Seeger’s poor English in his songs was meant to give the illusion that he was just a working class lad speaking for the common man. In reality his origins were anything but. His father, Charles, was a graduate of Harvard and a professor at the University of California, Berkeley, who later taught at Yale, the New School for Social Research and Juilliard. Pete’s “working class” stepmother was Ruth Crawford Seeger, a recipient of a Guggenheim Fellowship and a composer. Seeger himself attended an exclusive prep school and then went on to Harvard for two years before dropping out. No doubt “ain’t” was popular at such elite institutions.
Seeger and others on the Left worked to hijack the illiterate songs of rural America. This folk tradition had little to do with political protest and the idea was to confiscate this traditional, rural style of singing and turn it into a tool that could be used to promote the “Popular Front” idea of the Stalinists of the day.
So when did Seeger actually admit that he was a supporter of a genocidal maniac? The New York Times reveals it was only in 1993 that he first admitted such a thing. That was 60 years after Stalin’s crimes were chronicled for the public.
Long before Seeger joined Comrade Stalin’s crusade Gareth Jones was writing about the true conditions in Soviet Russia: “What are the industrial difficulties? The first is the weakness of workers from lack of nearly all foods except bread. Meat is exceedingly scarce. All fats are almost impossible to obtain unless one is a manual worker or a member of the Communist party. Even a manual worker is rarely able to get enough. The bad quality of the goods produced under the Five-Year Plan is another drawback.” And Jones wasn’t the only one.

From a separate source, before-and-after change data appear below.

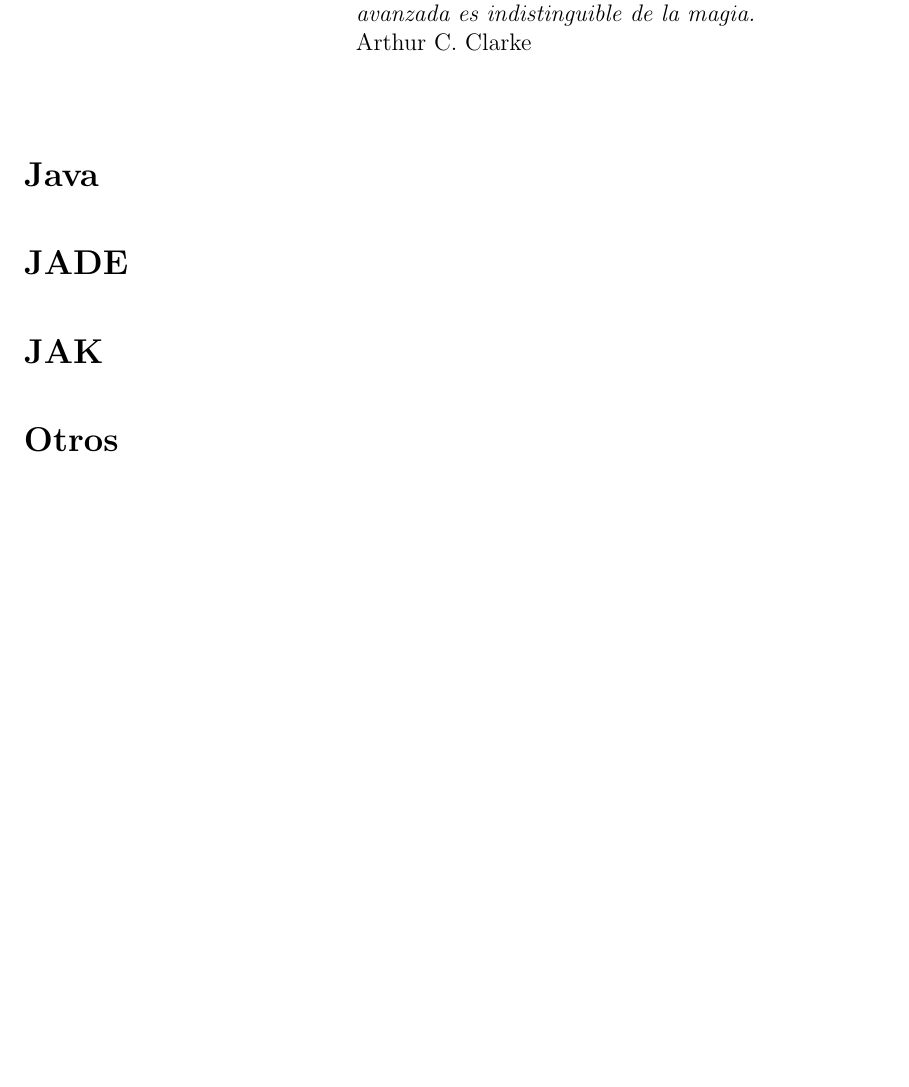
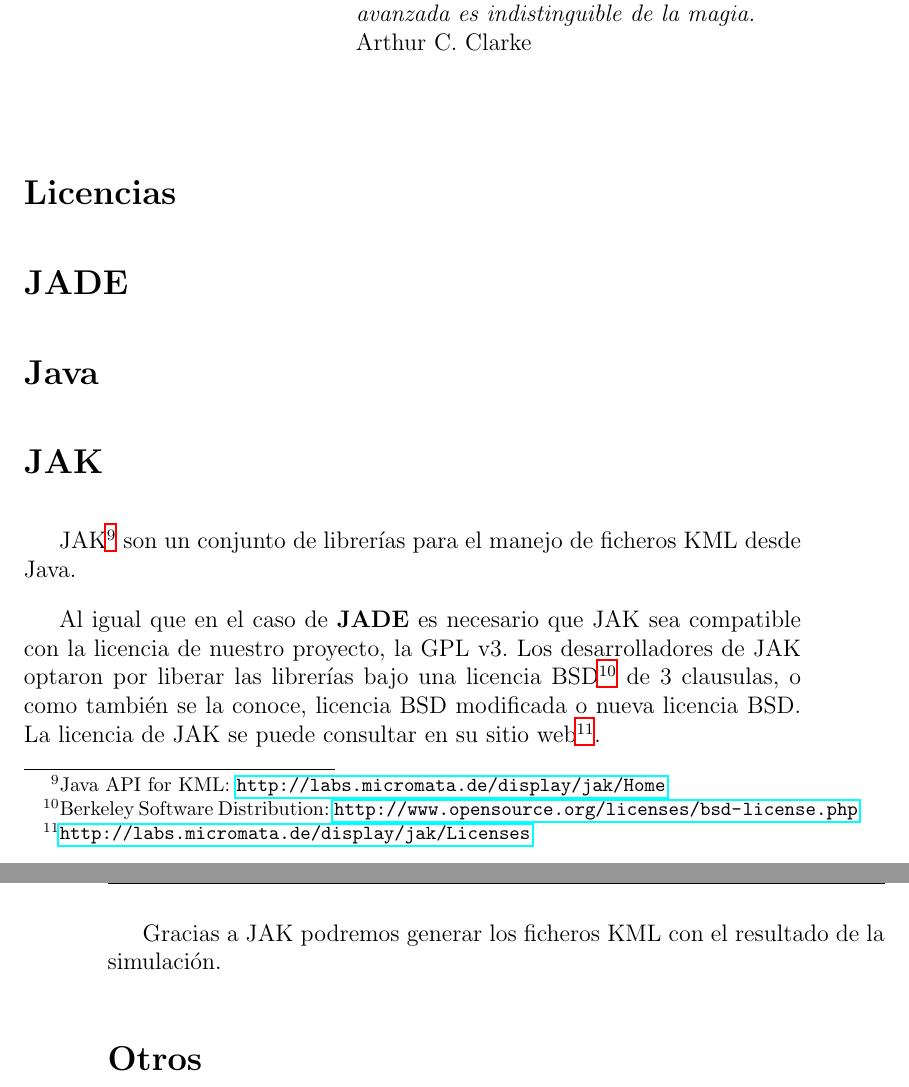
Before and after one commit to ablanco/dissim-memoria, a LaTeX book (dea.tex, which reads capitulo4/cap4.tex): part of page 37 of 73 before the commit and two parts of pages 37 and 38 of 73 after it, the two joined at a grey line, cut so that both start at the same text, the shorter picture padded with empty space. Compiled offline with LaTeX, dvips and Ghostscript.

Commit message:
Sobre JAK

```diff
--- a/capitulo4/cap4.tex
+++ b/capitulo4/cap4.tex
@@ -14,11 +14,32 @@
 
 \vspace*{5mm}
 
-\section*{Java}
+\section*{Licencias}
+
+% TODO
 
 \section*{JADE}
 
+\section*{Java}
+
 \section*{JAK}
+
+JAK\footnote{Java API for KML: \url{http://labs.micromata.de/display/jak/Home}}
+son un conjunto de librerías para el manejo de ficheros KML desde Java.
+
+% TODO Imagen con el logo de JAK
+
+Al igual que en el caso de {\bf JADE} es necesario que JAK sea compatible con
+la licencia de nuestro proyecto, la GPL v3. % TODO Link al ap1
+Los desarrolladores de JAK optaron por liberar las librerías bajo una licencia
+BSD\footnote{Berkeley Software Distribution:
+\url{http://www.opensource.org/licenses/bsd-license.php}} de 3 clausulas, o como
+también se la conoce, licencia BSD modificada o nueva licencia BSD. La licencia
+de JAK se puede consultar en su sitio
+web\footnote{\url{http://labs.micromata.de/display/jak/Licenses}}.
+
+Gracias a JAK podremos generar los ficheros KML con el resultado de la
+simulación.
 
 \section*{Otros}
 
```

In 1929 William Henry Chamberlin wrote: “Certainly the things which the average Western European or American associates with the phrase "civil liberties," freedom of speech and press for all citizens, freedom of political organization, guaranties against arbitrary search and arrest, are completely nonexistent in Russia to-day.” In a passage sure to warm the heart of George Bush, Chamberlin wrote: “The writ of habeas corpus does not run in Russia. Anyone suspected of a political or economic offense may be arrested, held in prison for an indefinite period and finally exiled, sentenced to a term of imprisonment or even, in rare and extreme cases, executed...” Chamberlin soon learned it excutions were not rare or religated only to extreme cases. In 1944 he wrote about the intentional starvation in the Ukraine.
The reality is that when people dedicate themselves to an ideology there is always the danger of being unwilling to see the evil in the face of those who come from the same ideological tradition. This is true for every ideology that I can think of, without exception.